▶ _WHAT IS REQUIRED_
Scan the material and copy out each line where the word "פרטי" occurs.

▶ _DATASET RECORDS_

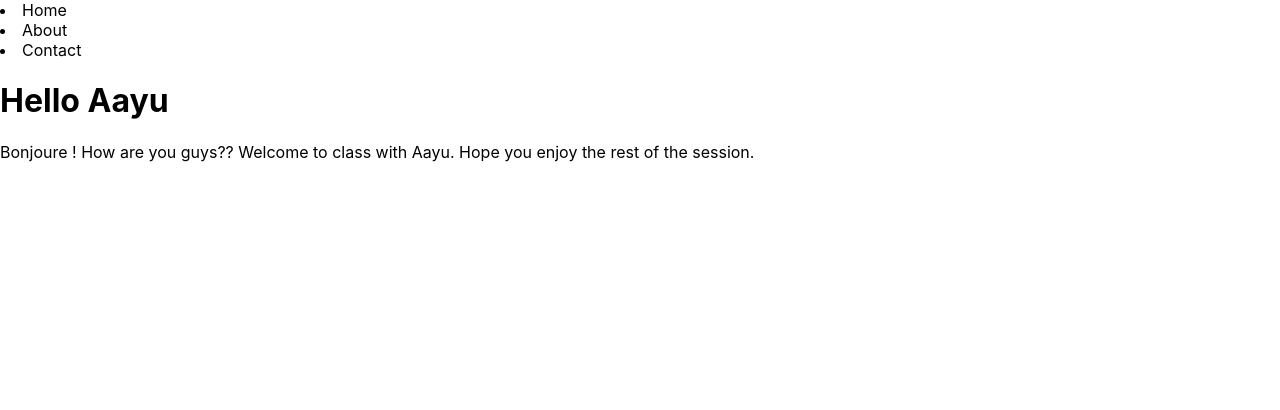
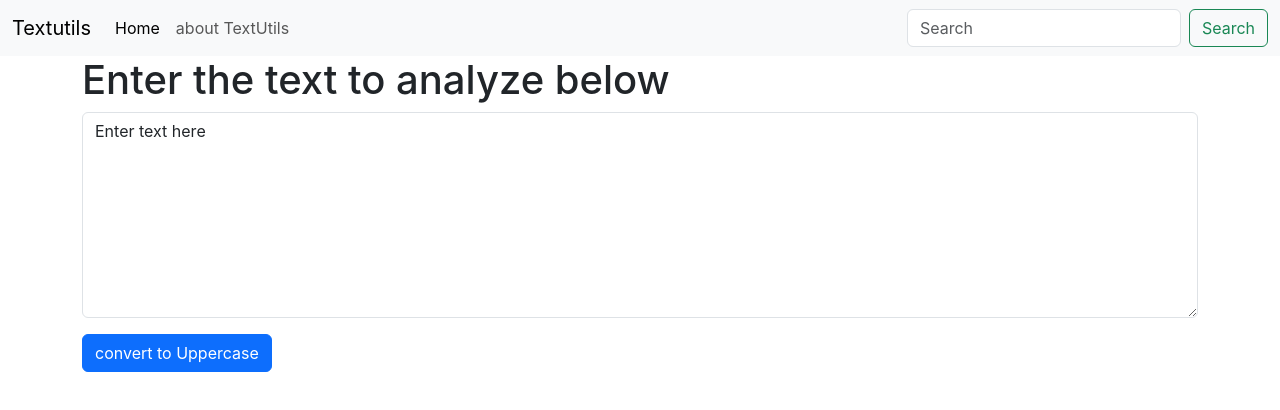
Before and after one commit to aayu0810/textutils, a React (Create React App) app: page / in a window 1280 px wide. Shown: the top 410 px of the page. Built offline with nearby package versions, Linux system fonts and the light colour scheme.

Commit message:
to upper case

```diff
--- a/public/index.html
+++ b/public/index.html
@@ -25,10 +25,13 @@
       Learn how to configure a non-root public URL by running `npm run build`.
     -->
     <title>React App</title>
+    <link href="https://cdn.jsdelivr.net/npm/bootstrap@5.3.0/dist/css/bootstrap.min.css" rel="stylesheet" integrity="sha384-9ndCyUaIbzAi2FUVXJi0CjmCapSmO7SnpJef0486qhLnuZ2cdeRhO02iuK6FUUVM" crossorigin="anonymous">
+  </head>
   </head>
   <body>
     <noscript>You need to enable JavaScript to run this app.</noscript>
     <div id="root"></div>
 
-  </body>
+ <script src="https://cdn.jsdelivr.net/npm/bootstrap@5.3.0/dist/js/bootstrap.bundle.min.js" integrity="sha384-geWF76RCwLtnZ8qwWowPQNguL3RmwHVBC9FhGdlKrxdiJJigb/j/68SIy3Te4Bkz" crossorigin="anonymous"></script>
+</body>
 </html>
--- a/src/App.js
+++ b/src/App.js
@@ -1,23 +1,20 @@
 
 import './App.css';
-let name= "Aayu";
+import Navbar from './components/Navbar';
+import TextForm from './components/TextForm';
+
 
 function App() {
-  return (<>
+  return (
 
     <>
-    <nav>
-      <li>Home</li>
-      <li>About</li>
-      <li>Contact</li>
-       </nav></>
-       <div classname="container">
-        <h1> Hello {name} </h1>
-        <p> Bonjoure ! How are you guys?? Welcome to class with Aayu.
-          Hope you enjoy the rest of the session.
-          </p>
 
-       </div>
+    <Navbar title ="Textutils" />
+    <div className= "container">
+    <TextForm heading ="Enter the text to analyze below"/>
+    </div>
+
+
     </>
   );
 }
--- /dev/null
+++ b/src/components/TextForm.js
@@ -0,0 +1,28 @@
+import React, { useState } from 'react'
+
+export default function TextForm(props) {
+
+ const handleUpClick = ()=>{
+console.log("Uppercase was clicked"+ text);
+let newText = text.toUpperCase();
+setText(newText)
+
+ }
+ const handleOnchange = (event) =>{
+    console.log("On change");
+    setText(event.target.value)
+ }
+
+
+
+    const[text,setText]= useState('Enter text here');
+  return (
+    <div>
+     <h1>{props.heading}</h1>
+<div className="mb-3">
+  <textarea className="form-control" value={text} onChange = {handleOnchange} id="myBox" rows="8"></textarea>
+</div>
+    <button className="btn btn-primary" onClick ={handleUpClick}>convert to Uppercase</button>
+    </div>
+  )
+}
```
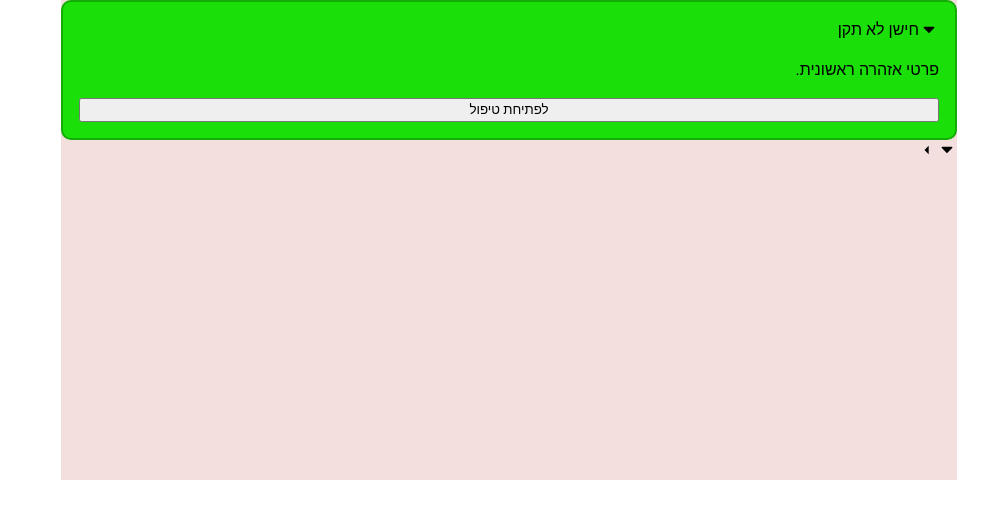
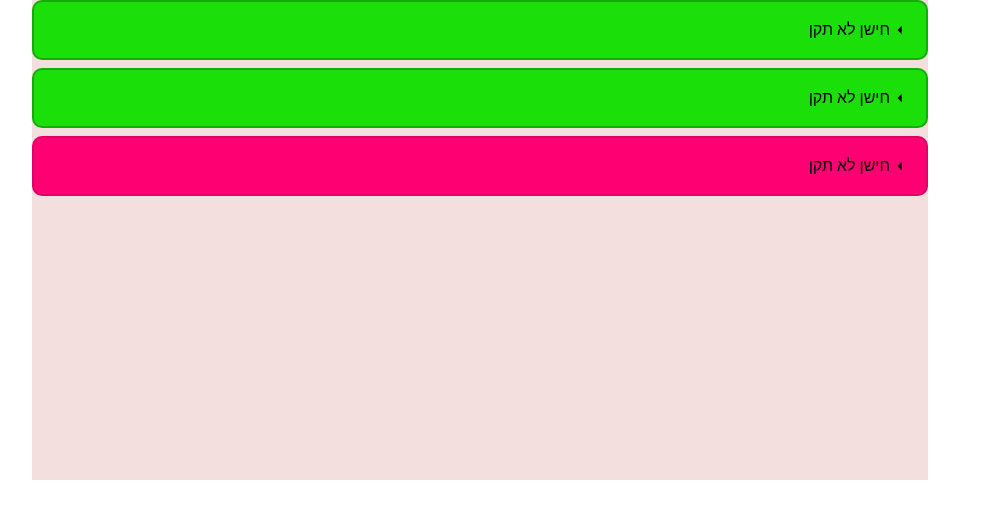
Before and after one commit to Practicum-Ariel/generator_control_client, a React (Vite) app: page /test/asaf in a window 1280 px wide. Shown: the top 518 px of the page, without its empty margins (207-1195 px from the left). Built offline with nearby package versions, Linux system fonts and the light colour scheme.

Commit message:
alert component

```diff
--- a/src/components/AlertComponent/index.jsx
+++ b/src/components/AlertComponent/index.jsx
@@ -3,17 +3,14 @@ import styles from "./style.module.css";
 import {MdOutlineArrowLeft} from "react-icons/md";
 import {TiArrowSortedDown} from "react-icons/ti";
 
-export default function index({status, title, context ,handlleClick }) {
-
-
-  const [details, setDetails] = useState(true);
+export default function index({status, title, context, handlleClick}) {
+  const [details, setDetails] = useState(false);
   return (
-  // statuses[status] ?
+    // statuses[status] ?
     <div
       className={`${styles.main} ${styles[status]} `}
       onClick={() => setDetails(!details)}
-
->
+    >
       <div className={styles.title}>
         {details ? <TiArrowSortedDown /> : <MdOutlineArrowLeft />}
         {title}
@@ -22,11 +19,13 @@ export default function index({status, title, context ,handlleClick }) {
       {details && (
         <>
           <div className="">{context}</div>
-          <button onClick={()=>handleClick}className={styles.but}>לפתיחת טיפול</button>
+          <button onClick={() => handleClick} className={styles.but}>
+            לפתיחת טיפול
+          </button>
         </>
       )}
     </div>
-  )
+  );
   // : (
   //   "?"
   // );
--- a/src/components/AlertComponent/style.module.css
+++ b/src/components/AlertComponent/style.module.css
@@ -9,28 +9,33 @@
 }
 
 .but {
+    width: 5.5rem;
     margin: 0;
-    /* background-color: n; */
+    /* background-color: inherit; */
+    background-color: azure;
+    border: none;
 }
 
 .title {
     display: flex;
     align-items: center;
 }
-.warning{
-    border-color:rgb(228, 199, 10);
+
+.warning {
+    border-color: rgb(228, 199, 10);
     background-color: rgb(254, 221, 5);
 }
 
-.succcess{
-    border-color:#14AC07;
-    background-color:#1adf08;
+.succcess {
+    border-color: #14AC07;
+    background-color: #1adf08;
 }
 
-.danger{
-    border-color:#de0064;
+.danger {
+    border-color: #de0064;
     background-color: #FF0073;
 }
+
 /*
 warning: {border: "rgb(228, 199, 10)", bac: "rgb(254, 221, 5)"},
     danger: {border: " #de0064", bac: "#FF0073"},
--- a/src/test/Asaf/index.jsx
+++ b/src/test/Asaf/index.jsx
@@ -14,8 +14,25 @@ export default function Asaf() {
           context={"פרטי אזהרה ראשונית."}
           handleClick={"handleClick"}
         />
-        <TiArrowSortedDown />
-        <MdOutlineArrowLeft />
+
+
+
+        <AlertComponent
+          status={"succcess"}
+          title={"חישן לא תקן"}
+          context={
+              "אזהרה: נא להימנע מהשימוש במכונות כבדות בזמן פעולה. יש להשתמש בהן בזהירות רבה ולהימנע ממגע עם חלקים חמים או חדים. כל שימוש לא תקין עשוי לגרום לפציעות קשות."
+            }
+
+          handleClick={"handleClick"}
+        />
+
+        <AlertComponent
+          status={"danger"}
+          title={"חישן לא תקן"}
+          context={"פרטי אזהרה ראשונית."}
+          handleClick={"handleClick"}
+        />
       </div>
     </>
   );
--- a/src/test/Asaf/style.module.css
+++ b/src/test/Asaf/style.module.css
@@ -3,4 +3,7 @@
     width: 70vw;
     height: 60vh;
     background-color: rgb(244, 223, 223);
+    display: flex;
+    flex-direction: column;
+    gap: .5rem;
 }
```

▶ _SOLUTION FOR THIS PROBLEM_
           context={"פרטי אזהרה ראשונית."}
+          context={"פרטי אזהרה ראשונית."}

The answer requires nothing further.